▸ **WHAT THE EXERCISE ASKS**: Word for word, restate all the records; images are not part of the copy.

▸ **RECORDS PROVIDED**:
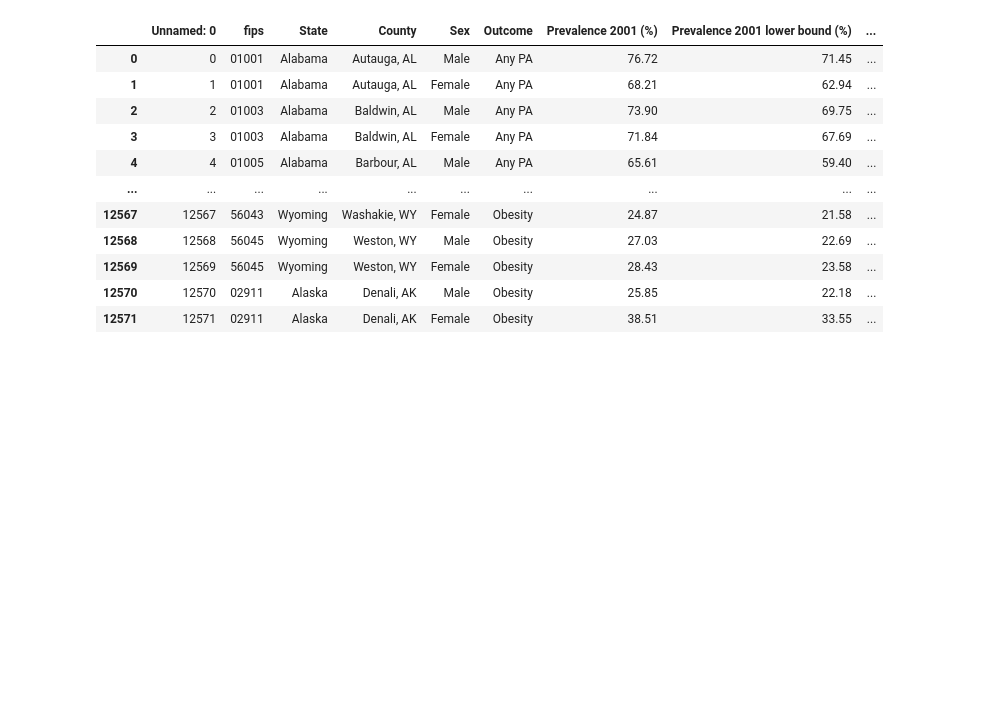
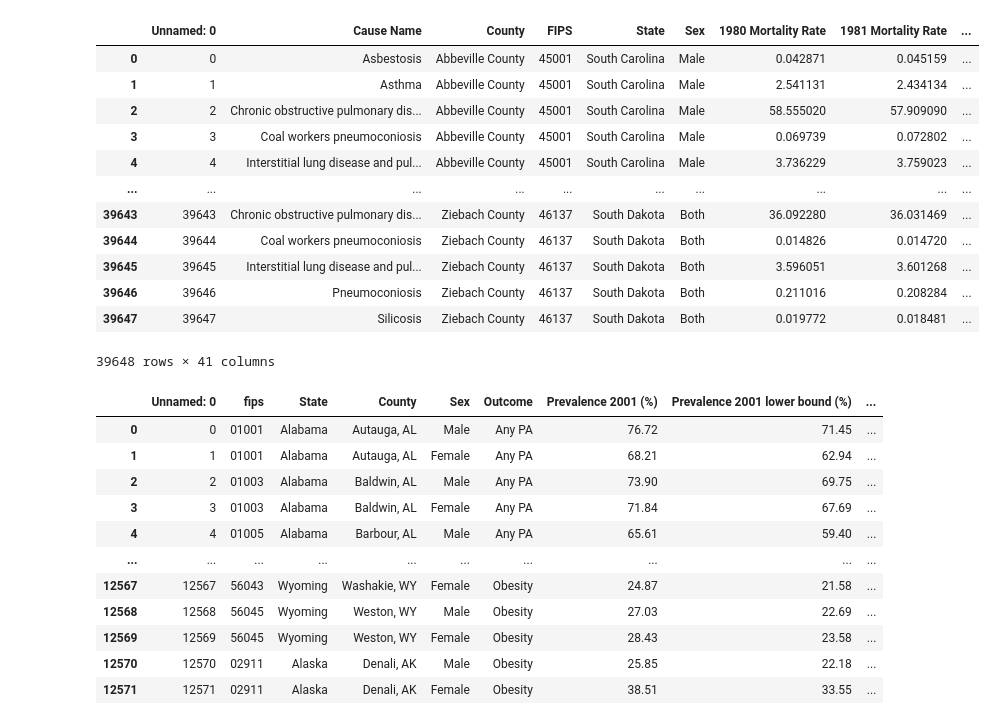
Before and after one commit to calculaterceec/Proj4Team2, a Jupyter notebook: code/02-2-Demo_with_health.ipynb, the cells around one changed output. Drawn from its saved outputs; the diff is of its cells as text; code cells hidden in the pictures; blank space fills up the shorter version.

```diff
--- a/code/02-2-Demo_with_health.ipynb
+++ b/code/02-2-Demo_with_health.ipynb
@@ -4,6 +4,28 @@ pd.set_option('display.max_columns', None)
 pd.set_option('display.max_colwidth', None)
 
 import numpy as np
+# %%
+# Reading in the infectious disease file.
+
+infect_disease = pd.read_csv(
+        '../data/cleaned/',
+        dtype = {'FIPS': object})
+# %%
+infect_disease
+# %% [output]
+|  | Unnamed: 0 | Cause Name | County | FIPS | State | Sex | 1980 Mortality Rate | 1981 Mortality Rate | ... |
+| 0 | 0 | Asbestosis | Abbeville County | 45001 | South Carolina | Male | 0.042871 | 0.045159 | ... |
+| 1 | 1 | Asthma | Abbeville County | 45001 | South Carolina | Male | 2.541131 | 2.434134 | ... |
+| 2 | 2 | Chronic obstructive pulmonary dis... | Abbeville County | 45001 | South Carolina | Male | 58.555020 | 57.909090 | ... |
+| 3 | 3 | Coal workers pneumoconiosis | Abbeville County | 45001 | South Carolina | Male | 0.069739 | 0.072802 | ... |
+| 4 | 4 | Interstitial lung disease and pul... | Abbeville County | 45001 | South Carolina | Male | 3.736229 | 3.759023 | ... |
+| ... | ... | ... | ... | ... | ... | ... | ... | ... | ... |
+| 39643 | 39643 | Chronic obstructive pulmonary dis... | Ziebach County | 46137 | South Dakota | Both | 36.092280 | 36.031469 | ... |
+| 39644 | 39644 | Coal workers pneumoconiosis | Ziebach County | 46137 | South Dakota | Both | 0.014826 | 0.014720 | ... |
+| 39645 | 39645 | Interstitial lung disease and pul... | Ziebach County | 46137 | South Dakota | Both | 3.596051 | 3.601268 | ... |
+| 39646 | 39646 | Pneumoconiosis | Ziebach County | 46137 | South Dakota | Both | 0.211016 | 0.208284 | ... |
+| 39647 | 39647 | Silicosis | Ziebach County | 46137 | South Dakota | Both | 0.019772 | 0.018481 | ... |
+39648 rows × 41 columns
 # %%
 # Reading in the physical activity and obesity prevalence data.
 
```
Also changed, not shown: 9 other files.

▸ **RESULT OF THE TASK**:
Before and after one commit to calculaterceec/Proj4Team2, a Jupyter notebook: code/02-2-Demo_with_health.ipynb, the cells around one changed output. Drawn from its saved outputs; the diff is of its cells as text; code cells hidden in the pictures; blank space fills up the shorter version.

```diff
--- a/code/02-2-Demo_with_health.ipynb
+++ b/code/02-2-Demo_with_health.ipynb
@@ -4,6 +4,28 @@ pd.set_option('display.max_columns', None)
 pd.set_option('display.max_colwidth', None)
 
 import numpy as np
+# %%
+# Reading in the infectious disease file.
+
+infect_disease = pd.read_csv(
+        '../data/cleaned/',
+        dtype = {'FIPS': object})
+# %%
+infect_disease
+# %% [output]
+|  | Unnamed: 0 | Cause Name | County | FIPS | State | Sex | 1980 Mortality Rate | 1981 Mortality Rate | ... |
+| 0 | 0 | Asbestosis | Abbeville County | 45001 | South Carolina | Male | 0.042871 | 0.045159 | ... |
+| 1 | 1 | Asthma | Abbeville County | 45001 | South Carolina | Male | 2.541131 | 2.434134 | ... |
+| 2 | 2 | Chronic obstructive pulmonary dis... | Abbeville County | 45001 | South Carolina | Male | 58.555020 | 57.909090 | ... |
+| 3 | 3 | Coal workers pneumoconiosis | Abbeville County | 45001 | South Carolina | Male | 0.069739 | 0.072802 | ... |
+| 4 | 4 | Interstitial lung disease and pul... | Abbeville County | 45001 | South Carolina | Male | 3.736229 | 3.759023 | ... |
+| ... | ... | ... | ... | ... | ... | ... | ... | ... | ... |
+| 39643 | 39643 | Chronic obstructive pulmonary dis... | Ziebach County | 46137 | South Dakota | Both | 36.092280 | 36.031469 | ... |
+| 39644 | 39644 | Coal workers pneumoconiosis | Ziebach County | 46137 | South Dakota | Both | 0.014826 | 0.014720 | ... |
+| 39645 | 39645 | Interstitial lung disease and pul... | Ziebach County | 46137 | South Dakota | Both | 3.596051 | 3.601268 | ... |
+| 39646 | 39646 | Pneumoconiosis | Ziebach County | 46137 | South Dakota | Both | 0.211016 | 0.208284 | ... |
+| 39647 | 39647 | Silicosis | Ziebach County | 46137 | South Dakota | Both | 0.019772 | 0.018481 | ... |
+39648 rows × 41 columns
 # %%
 # Reading in the physical activity and obesity prevalence data.
 
```
Also changed, not shown: 9 other files.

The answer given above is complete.